__DATA PROVIDED__:
══════════
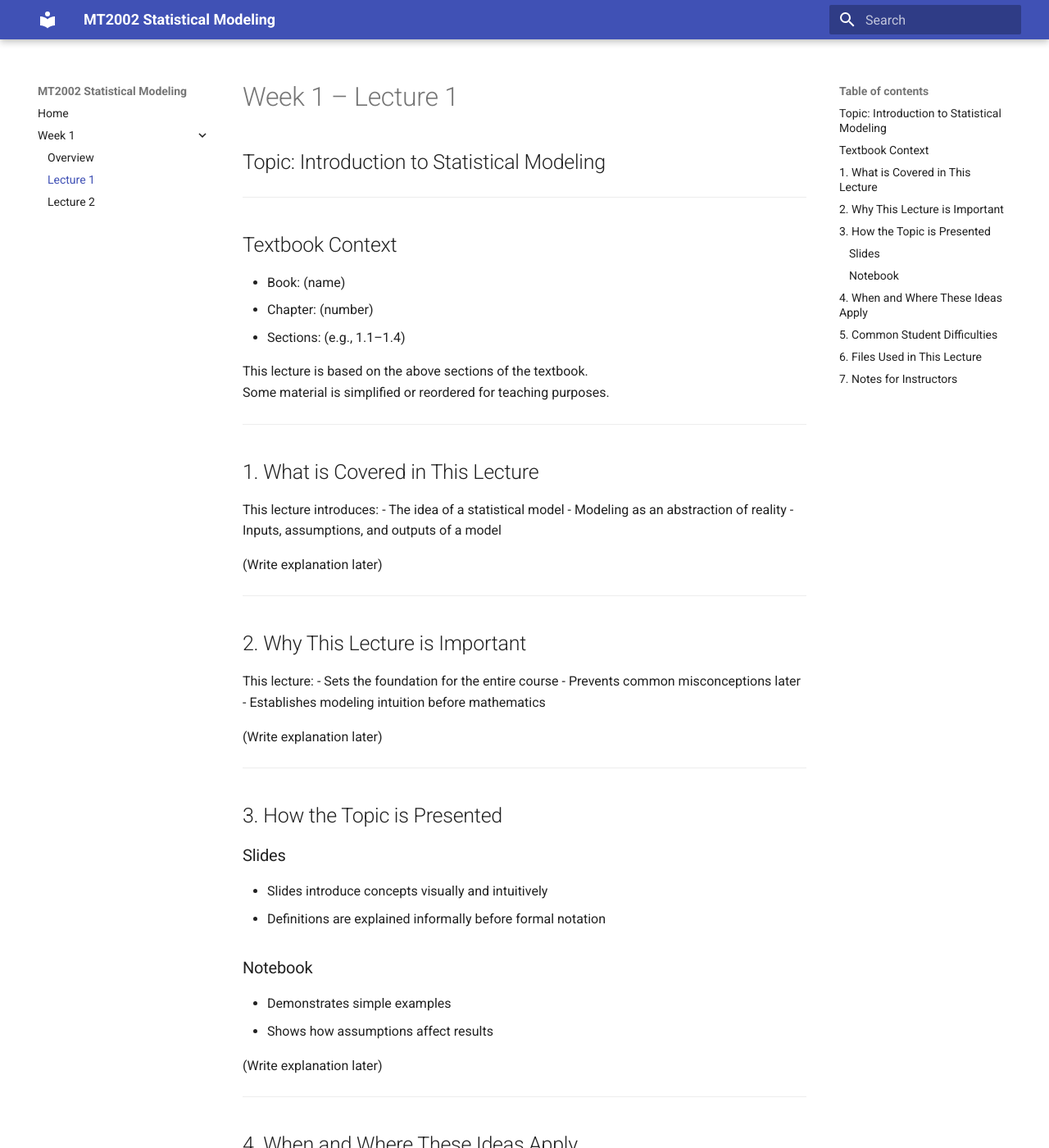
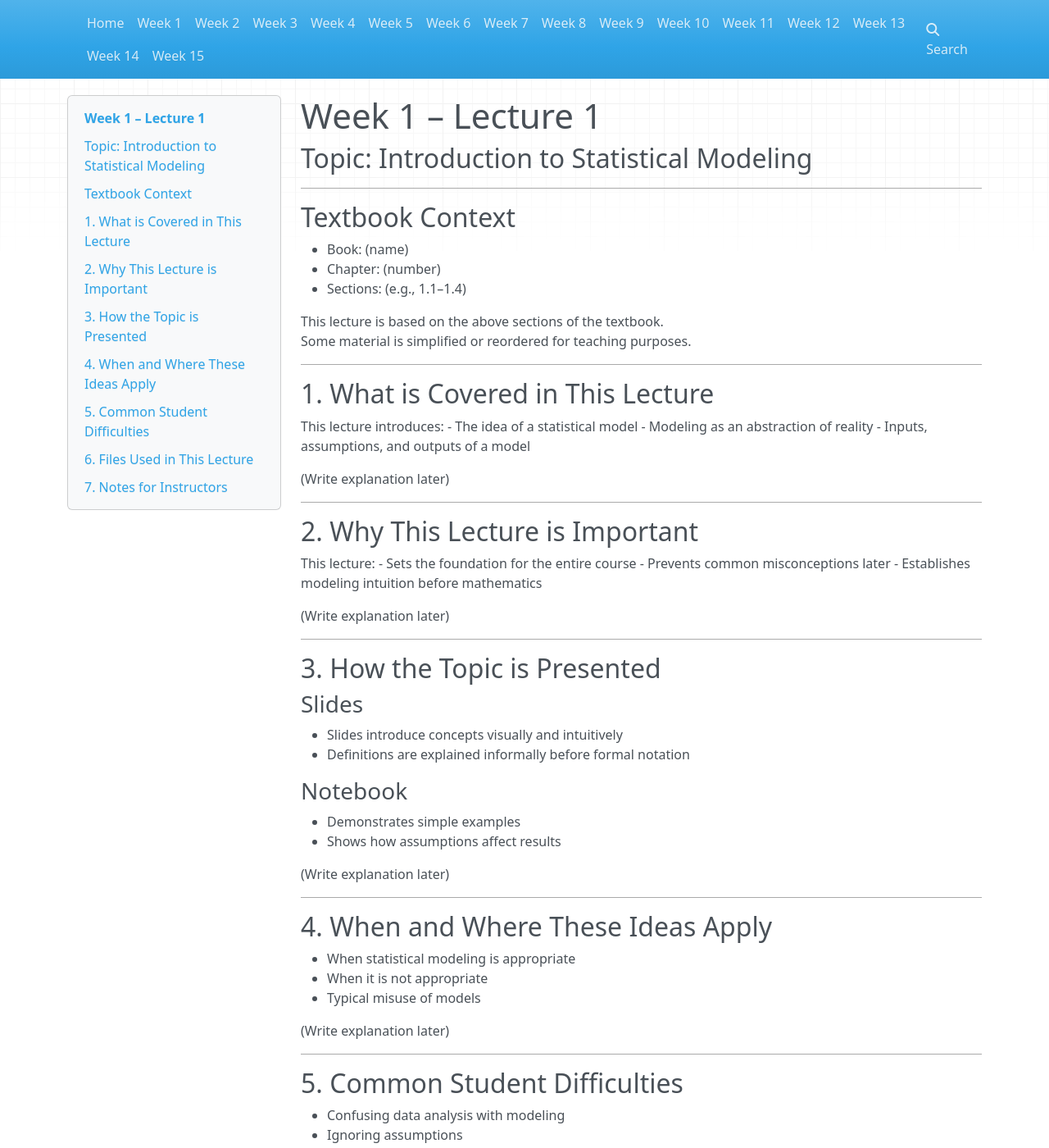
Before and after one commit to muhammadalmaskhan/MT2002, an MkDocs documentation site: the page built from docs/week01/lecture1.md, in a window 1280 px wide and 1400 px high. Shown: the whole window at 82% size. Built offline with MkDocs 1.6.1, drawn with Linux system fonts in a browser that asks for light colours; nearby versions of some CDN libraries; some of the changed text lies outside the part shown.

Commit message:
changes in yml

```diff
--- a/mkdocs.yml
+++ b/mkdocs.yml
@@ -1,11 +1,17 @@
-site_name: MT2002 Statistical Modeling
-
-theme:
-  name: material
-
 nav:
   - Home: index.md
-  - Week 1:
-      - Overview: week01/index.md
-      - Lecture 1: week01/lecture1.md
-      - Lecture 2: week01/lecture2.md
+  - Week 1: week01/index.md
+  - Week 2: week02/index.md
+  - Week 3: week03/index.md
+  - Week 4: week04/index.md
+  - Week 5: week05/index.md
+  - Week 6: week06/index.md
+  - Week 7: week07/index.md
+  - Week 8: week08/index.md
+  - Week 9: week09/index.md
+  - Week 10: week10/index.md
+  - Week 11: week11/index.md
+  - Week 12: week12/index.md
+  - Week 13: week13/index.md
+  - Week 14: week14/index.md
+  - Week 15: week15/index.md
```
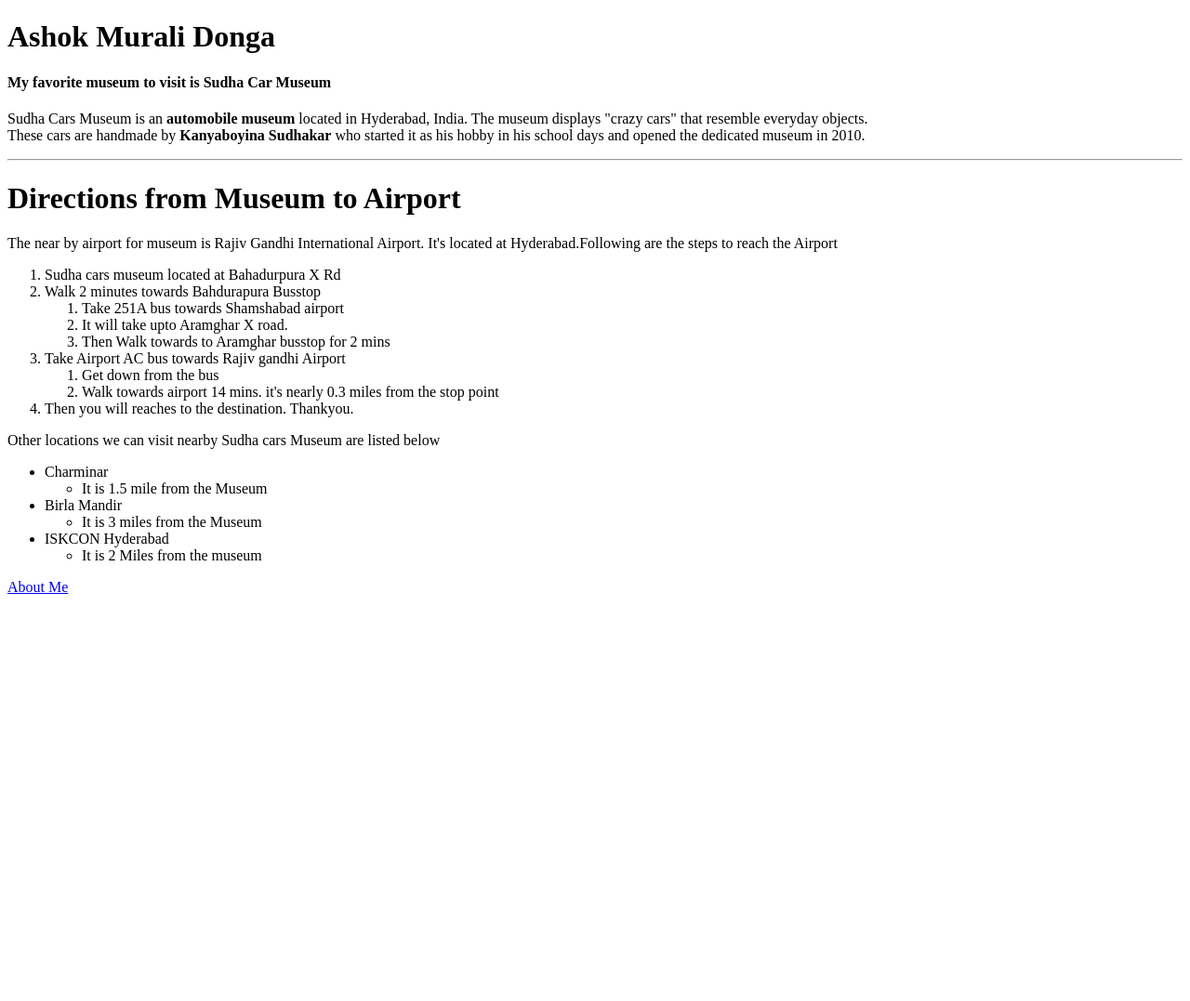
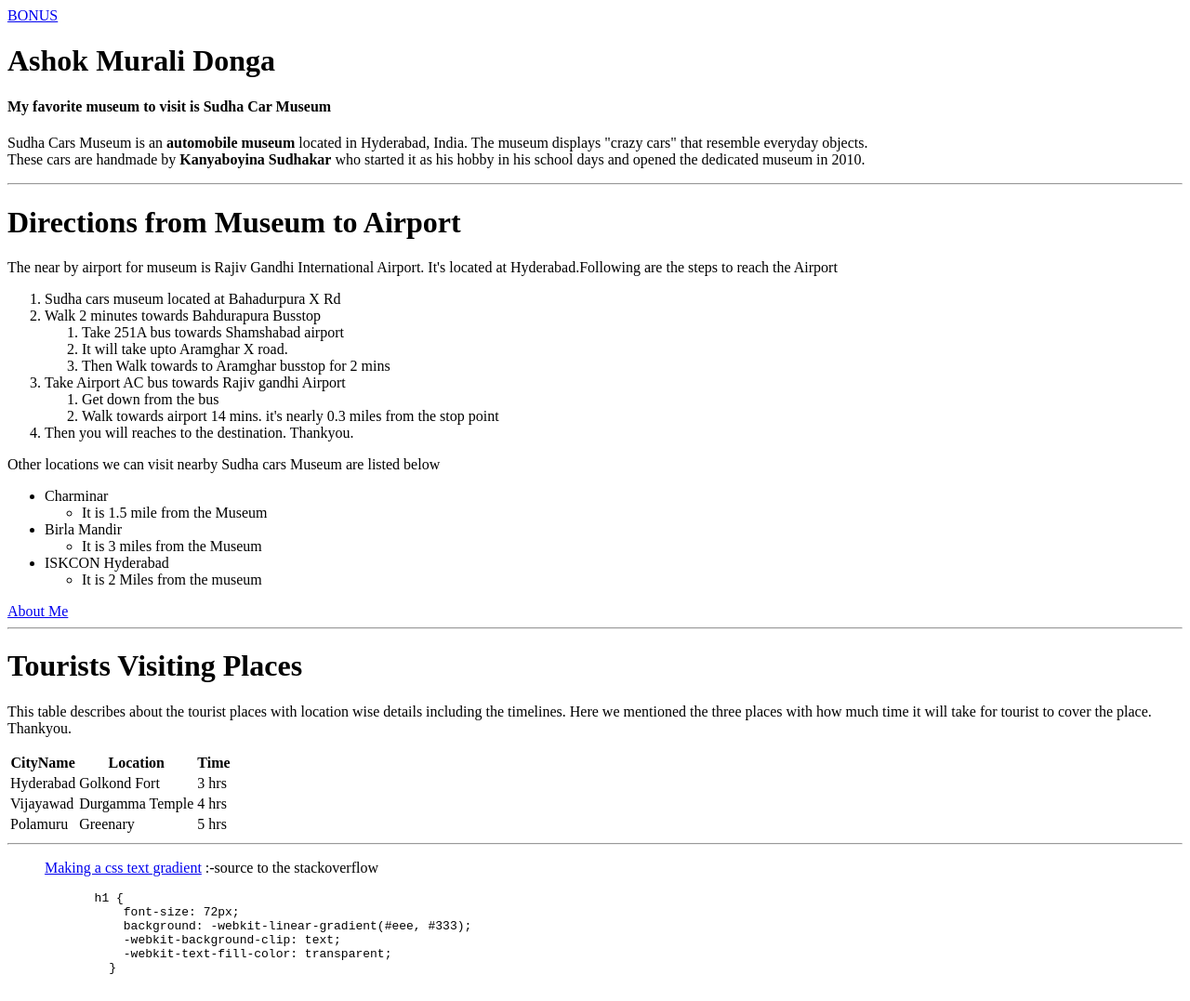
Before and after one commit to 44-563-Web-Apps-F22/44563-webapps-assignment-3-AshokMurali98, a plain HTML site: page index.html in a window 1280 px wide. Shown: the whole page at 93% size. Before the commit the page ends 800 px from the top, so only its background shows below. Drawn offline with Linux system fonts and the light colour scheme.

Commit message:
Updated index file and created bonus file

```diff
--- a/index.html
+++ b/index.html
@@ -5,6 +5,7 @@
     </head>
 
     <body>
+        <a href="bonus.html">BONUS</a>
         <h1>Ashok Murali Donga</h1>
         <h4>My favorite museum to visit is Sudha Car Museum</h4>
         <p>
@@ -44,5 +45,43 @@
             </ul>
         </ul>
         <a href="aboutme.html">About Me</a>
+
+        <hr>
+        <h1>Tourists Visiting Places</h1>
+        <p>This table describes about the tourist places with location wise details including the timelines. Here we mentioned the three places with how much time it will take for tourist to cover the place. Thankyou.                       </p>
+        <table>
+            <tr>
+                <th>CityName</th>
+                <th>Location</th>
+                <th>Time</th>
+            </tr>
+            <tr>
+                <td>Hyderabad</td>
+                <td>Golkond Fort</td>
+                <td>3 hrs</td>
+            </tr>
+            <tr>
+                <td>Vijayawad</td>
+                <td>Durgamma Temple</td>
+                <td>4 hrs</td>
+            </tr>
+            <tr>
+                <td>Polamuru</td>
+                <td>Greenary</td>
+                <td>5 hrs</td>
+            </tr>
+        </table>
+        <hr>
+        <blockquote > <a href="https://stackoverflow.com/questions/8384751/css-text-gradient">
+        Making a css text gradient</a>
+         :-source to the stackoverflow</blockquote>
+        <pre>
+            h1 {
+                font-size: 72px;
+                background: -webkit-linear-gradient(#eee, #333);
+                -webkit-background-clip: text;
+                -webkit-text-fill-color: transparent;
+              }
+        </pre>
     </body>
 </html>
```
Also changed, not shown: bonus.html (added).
══════════
__WHAT THE TASK ASKS__:
Lines containing the word "changed" are to be tallied across the entries above; give only the resulting count.

__ANSWER FOR THE TASK__:
2